Michael Brall of Chambersburg, right, spins a dreidel while his brother Billy watches Thursday during the first night of Hanukkah.  

Chambersburg – The game of chance is played with a four-sided top with a Hebrew letter on each side.  Each letter stands for one word of the phrase “(A) great miracle happened there.”

In the game, each player starts with 10 pennies, chocolate pieces, nuts or raisins.  Each player puts one penny in the pot. One player spins the dreidel.

If it lands on nun (miracle), the player does nothing.  If it lands on gimmel (great), he takes the pot. If it lands on heh (happened), the player takes half the pot.  If it lands on shin (there), he adds two pennies to the pot.  

The game is over when one player has won everything.

The dreidel is one of the most popular games played during the Jewish Festival of Lights, an eight-day celebration of the Maccabees’ victory over the Hellenistic Syrians — the triumph of Jewish over Greek values.

Editor’s note: Susan and Aron Brall and their two sons lived in Chambersburg 25 years ago and were members of Chambersburg’s Congregation Sons of Israel.

50 Years Ago

December 6, 1971 – Monday

“1,000 Greet Santa Claus Sunday at Scotland School”

Scotland – “Jolly Old St Nicholas” arrived by parachute at Scotland School for Veterans Children Sunday afternoon amid nearly 1,000 adults and children viewing his swaying descent.

The event, sponsored by the Department of Pennsylvania American Legion and American Legion Auxiliary, marked the beginning of an afternoon of gift-giving, dancing and entertainment.

Following Santa’s arrival, the Scotland School fire engine transported, him to the Assembly Hall, where he later presented the students with gifts.

“The Amazing Miller,” a magician from Parkersburg, W Va., presented, daring and mystical acts to the delight of the children.  William G. Kays, state Legion commander, presented $5 to each student on behalf of his organization.  Mrs. Robert Chain, state Legion auxiliary president, gave an additional $5 to each student in the upper classes.  Santa presented each child with a pen, the younger ones later being given a Christmas stocking, filled with candy and toys.

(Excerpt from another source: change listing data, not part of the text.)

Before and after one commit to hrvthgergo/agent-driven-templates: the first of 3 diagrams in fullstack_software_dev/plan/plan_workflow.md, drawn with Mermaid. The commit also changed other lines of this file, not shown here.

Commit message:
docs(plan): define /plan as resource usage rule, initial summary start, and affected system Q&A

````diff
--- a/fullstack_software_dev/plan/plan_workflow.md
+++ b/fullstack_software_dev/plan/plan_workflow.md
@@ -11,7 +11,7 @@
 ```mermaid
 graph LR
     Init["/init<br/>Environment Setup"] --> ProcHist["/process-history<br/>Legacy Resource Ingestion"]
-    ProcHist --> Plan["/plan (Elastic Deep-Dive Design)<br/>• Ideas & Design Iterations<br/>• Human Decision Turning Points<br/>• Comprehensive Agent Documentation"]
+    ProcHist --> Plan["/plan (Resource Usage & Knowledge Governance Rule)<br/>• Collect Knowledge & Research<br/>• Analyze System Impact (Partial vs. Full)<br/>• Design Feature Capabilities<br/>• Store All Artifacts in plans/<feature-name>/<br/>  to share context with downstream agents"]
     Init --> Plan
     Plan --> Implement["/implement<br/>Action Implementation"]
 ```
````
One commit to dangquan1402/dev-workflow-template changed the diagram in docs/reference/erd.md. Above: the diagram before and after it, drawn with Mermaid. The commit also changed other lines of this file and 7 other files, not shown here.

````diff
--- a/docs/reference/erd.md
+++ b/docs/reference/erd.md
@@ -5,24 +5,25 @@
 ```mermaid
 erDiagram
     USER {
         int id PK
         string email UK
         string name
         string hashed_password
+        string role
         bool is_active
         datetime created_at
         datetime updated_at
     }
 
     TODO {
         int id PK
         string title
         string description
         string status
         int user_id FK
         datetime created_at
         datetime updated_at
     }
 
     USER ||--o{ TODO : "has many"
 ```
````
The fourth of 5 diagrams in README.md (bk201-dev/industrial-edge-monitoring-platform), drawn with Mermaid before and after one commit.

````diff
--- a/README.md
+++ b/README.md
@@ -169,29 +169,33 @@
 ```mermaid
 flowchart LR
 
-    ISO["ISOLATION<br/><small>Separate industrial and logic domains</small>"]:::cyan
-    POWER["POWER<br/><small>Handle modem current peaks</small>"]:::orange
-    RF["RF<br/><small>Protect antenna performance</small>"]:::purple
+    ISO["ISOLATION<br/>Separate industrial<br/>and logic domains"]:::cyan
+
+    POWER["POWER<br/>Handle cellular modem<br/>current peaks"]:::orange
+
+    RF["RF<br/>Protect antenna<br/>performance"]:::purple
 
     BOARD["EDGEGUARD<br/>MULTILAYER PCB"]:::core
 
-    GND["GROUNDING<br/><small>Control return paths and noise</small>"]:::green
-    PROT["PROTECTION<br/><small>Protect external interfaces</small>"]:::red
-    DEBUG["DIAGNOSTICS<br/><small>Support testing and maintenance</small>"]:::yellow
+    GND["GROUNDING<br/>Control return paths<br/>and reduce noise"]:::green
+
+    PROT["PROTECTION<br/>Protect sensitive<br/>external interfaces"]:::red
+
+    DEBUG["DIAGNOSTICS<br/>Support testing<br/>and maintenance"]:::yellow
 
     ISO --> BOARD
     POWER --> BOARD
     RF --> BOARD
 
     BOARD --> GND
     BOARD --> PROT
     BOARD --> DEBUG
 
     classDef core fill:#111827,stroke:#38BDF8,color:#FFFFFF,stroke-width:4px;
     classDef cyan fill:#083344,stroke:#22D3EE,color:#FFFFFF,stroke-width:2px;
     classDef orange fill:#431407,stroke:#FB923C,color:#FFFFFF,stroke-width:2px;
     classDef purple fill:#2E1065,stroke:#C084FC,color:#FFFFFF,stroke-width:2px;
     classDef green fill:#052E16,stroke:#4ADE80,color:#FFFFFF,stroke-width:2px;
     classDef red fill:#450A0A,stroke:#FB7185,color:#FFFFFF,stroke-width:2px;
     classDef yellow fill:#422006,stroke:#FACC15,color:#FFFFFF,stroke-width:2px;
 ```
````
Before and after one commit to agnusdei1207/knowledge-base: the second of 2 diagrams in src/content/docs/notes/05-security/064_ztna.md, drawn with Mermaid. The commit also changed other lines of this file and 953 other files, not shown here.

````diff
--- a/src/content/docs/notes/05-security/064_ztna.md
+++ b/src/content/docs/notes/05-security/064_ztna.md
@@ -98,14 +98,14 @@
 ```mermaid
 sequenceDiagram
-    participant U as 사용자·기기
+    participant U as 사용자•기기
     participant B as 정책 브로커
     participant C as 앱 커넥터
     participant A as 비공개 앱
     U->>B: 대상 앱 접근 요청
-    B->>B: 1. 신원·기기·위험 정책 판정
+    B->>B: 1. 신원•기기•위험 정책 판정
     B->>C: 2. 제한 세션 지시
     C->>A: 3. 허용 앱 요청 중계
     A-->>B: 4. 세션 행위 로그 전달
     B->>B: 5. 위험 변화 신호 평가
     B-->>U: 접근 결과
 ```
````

Following, the program, the junior and senior high students attended a dance in the gym, and the lower grade children were entertained in the Recreation Hall with cookies and refreshments.  Legion and auxiliary members took color photographs of the small children talking to Santa, and the youth were given the prints.  Each student in the lower grades was given a gift of a pair of woolen mittens.

Nearly 500 Legionnaires of Pennsylvania attended the festivities for the 463 children who attend Scotland School for Veterans Children.  In past years, the annual event has been held on weekdays, which permitted only a few to attend.  

Sunday’s events afforded many members of the auxiliary units an opportunity to visit with their “adopted” sons and daughters at Scotland School.  The Pennsylvania American Legion Auxiliary conducts an adoption program there, whereby many units adopt one or more students, and provide them with gifts on their birthdays, at Christmas, and with spending money for summer vacations.  The children affectionately refer to the auxiliary members as their “Legion Ladies.”

100 Years ago

December 6, 1921 Tuesday

Repository Thinks a Memorial is Badly Needed Now

“Local newspaper endorses move to get monument”

Chambersburg – Commendation of the project secure a Doughboy monument for Franklin County is given the effort now being made by Public Opinion by the Franklin Repository, which last evening had the following:

“Repository wants to heartily endorse the effort Public Opinion has started to secure funds with which to erect a more suitable memorial to our boys who served in the late war.  It Is a most commendable undertaking and Repository will be glad to assist the movement every way it can.

“Nothing is too good for the boys who represented us in that great conflict and our people should respond most liberally.  There should be no trouble securing the necessary funds for such a memorial.  We owe it to the boys.  Let us all get busy and give the project a real good push.  It can be put over if we but hake the effort.”

Public Opinion wants to thank publicly its contemporary for its kind words and its offer of assistance.